Through Upstage Collect retail shop, it’s given five homegrown labels the space to express their creativity without worrying about the economics of it. Launched over a month back, Upstage Collect houses Made in India labels such as Nappa Dori, Bodice, Lacquer Embassy, Doux Amour and Wishaway. “Each brand is at par with their foreign counterparts in terms of idea, design and statement. Anyway, most international labels are made right here in India and then given a foreign label,” says Kush Kapoor, Area General Manager, Roseate Hotels & Resorts.
These brands have established their permanency with a model that is not seasonal but curatorial. “Being in a hotel has given us exclusivity as opposed to being in Khan Market or Meharchand Market etc. It helps me control plagiarism,” says Ritu Kapoor, a crystal healer who has fashioned crystals into jewellery for Upstage Collect, along with her daughter Shubhi Kapoor.
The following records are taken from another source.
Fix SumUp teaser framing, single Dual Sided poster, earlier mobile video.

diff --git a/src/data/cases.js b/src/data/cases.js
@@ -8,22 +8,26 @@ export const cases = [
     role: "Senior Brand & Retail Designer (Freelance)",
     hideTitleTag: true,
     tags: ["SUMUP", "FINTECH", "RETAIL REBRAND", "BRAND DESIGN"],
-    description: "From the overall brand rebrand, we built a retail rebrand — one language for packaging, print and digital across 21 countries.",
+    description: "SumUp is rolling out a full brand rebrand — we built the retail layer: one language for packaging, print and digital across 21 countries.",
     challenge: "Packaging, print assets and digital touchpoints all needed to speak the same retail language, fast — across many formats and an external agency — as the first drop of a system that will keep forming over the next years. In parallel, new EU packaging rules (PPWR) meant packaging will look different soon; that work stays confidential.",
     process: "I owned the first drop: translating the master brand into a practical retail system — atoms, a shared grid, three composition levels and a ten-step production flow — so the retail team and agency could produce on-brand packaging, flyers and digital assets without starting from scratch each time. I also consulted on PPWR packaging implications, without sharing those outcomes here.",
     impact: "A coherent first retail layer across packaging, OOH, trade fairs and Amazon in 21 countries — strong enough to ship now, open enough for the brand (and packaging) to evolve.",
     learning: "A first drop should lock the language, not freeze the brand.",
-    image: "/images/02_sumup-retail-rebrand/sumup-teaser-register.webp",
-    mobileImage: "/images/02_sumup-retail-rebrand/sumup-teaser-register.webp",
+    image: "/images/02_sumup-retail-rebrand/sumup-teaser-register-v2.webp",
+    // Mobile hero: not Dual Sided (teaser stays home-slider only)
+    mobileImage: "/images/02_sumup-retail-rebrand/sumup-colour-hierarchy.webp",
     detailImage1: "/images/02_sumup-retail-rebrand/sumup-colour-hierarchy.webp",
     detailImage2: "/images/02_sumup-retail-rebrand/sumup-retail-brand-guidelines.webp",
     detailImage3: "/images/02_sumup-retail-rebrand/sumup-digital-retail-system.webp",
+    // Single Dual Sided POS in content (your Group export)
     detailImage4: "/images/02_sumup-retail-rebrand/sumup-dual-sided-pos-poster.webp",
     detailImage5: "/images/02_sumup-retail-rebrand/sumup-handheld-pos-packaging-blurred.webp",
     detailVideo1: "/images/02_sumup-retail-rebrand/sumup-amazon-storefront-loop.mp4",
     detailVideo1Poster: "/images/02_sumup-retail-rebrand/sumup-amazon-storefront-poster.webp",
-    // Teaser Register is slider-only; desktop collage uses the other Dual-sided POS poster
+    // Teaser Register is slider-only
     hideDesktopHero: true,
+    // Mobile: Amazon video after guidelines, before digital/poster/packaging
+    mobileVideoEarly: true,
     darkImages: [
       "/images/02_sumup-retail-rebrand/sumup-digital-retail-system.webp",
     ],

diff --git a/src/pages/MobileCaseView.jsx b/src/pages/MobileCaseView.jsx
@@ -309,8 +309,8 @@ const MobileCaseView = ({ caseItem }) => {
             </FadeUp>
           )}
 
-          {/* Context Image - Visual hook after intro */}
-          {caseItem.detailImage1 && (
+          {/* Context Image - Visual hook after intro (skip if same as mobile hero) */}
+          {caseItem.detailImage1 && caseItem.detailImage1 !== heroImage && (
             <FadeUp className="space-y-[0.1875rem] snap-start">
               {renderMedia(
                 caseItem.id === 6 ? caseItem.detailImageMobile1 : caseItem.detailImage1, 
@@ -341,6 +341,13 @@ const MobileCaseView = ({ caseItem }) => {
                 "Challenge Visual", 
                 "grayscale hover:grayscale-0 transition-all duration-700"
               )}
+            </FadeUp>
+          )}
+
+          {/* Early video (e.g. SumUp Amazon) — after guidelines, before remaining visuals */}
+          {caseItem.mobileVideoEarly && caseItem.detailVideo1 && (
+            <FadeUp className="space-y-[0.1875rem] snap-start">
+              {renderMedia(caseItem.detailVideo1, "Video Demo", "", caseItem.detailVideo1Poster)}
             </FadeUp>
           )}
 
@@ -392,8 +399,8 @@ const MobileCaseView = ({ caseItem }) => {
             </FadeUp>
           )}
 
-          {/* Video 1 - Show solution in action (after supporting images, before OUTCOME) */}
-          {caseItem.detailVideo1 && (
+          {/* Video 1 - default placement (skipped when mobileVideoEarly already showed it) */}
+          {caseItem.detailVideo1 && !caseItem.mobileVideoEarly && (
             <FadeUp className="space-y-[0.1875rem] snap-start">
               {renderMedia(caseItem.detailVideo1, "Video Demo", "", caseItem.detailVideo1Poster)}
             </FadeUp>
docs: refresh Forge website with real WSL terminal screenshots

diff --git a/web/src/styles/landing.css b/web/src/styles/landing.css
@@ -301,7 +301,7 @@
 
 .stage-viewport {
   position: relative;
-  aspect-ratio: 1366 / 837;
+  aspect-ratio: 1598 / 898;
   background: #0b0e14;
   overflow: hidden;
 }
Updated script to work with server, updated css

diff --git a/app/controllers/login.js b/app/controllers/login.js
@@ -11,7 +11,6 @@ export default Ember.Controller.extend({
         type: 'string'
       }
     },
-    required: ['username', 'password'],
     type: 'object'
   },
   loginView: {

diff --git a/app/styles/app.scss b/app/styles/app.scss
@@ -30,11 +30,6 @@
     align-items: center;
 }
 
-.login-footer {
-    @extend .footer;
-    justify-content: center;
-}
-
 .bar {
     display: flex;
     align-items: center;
With the ‘foreign hangover’ giving way to Indian luxury, it’s a moment to celebrate. Sahil Kapoor of Doux Amour handbags says, “It’s all about feeling proud of our history and culture. Get ready for a retail revolution.” The rules of sale are being rewritten. Being at a hotel eliminates ruthless competitiveness. When Janavi India was introduced by its owner, Jyotika Jhalani, at The Lodhi more than six years ago, the intention was to challenge the counter-intuitive belief systems about Indian luxury. Her pashmina shawl business began from her son’s bedroom, 21 years ago. With Janavi, Jhalani, who hails from Kashmir, is keeping her Kashmiri heritage alive.
When she started retailing at The Lodhi, it was only her. Later more brands were added. Today the shop where she retails out of is called Epiphany, curated by Kalyani Saha Chawla. “Our hotel has a large share of foreign clients and they look to carry back something that represents India,” says Manish Sharma, the Hotel Manager.
Hotels are filling a void. As home labels are increasing, there is a dearth of upscale places to display them. Hotels are addressing this problem. “They’ve brought in a new dimension for shopping as most people staying in hotels are travellers, and this is a strong inception point for them to get to know Indian brands. I believe hotels have started recognising this,” says Gautam Sinha of Nappa Dori, who is also showcasing at Upstage Collect.
The philosophy of turning to one’s backyard to find limitless possibilities, and embrace innovation that upholds cultural standards, has brought a transformation. “Undoubtedly, foreign brands have been part of luxury hotels, reflecting their repertoire but with the advent of promoting ‘back to the roots’ idea, homegrown brands are preferred as they add cultural value instilling trust in their consumers,” says Vijay Wanchoo, Senior Executive VP and GM, The Imperial New Delhi. He stands inside The Imperial Boutique that houses Vayu, a curated concept store that presents unique object d’art from all over India. Whether it’s folk Dhodro Banam from Santhal tribe or wooden panels from Gujarat, the attempt at Vayu has been to encourage young Indian designers.
It’s not just about the products any more. It’s about their story. Take for instance, a beverage that’s strongly tied into India’s societal, cultural and political fabric—tea. Leveraging same is Indian Splendor, also at The Imperial Boutique, that exhibits the country’s fine tea drinking tradition.“Taking a holistic approach in promoting Brand India will help in the overall promotion of everything Indian. And the hotels that are in the forefront of such a shift in mindset will benefit the most,” says Arjun Batra, Director TeaCourt Pvt. Ltd. Indian Splendor.The homegrown story has just begun to be scripted. It really has come down to thinking globally but acting locally.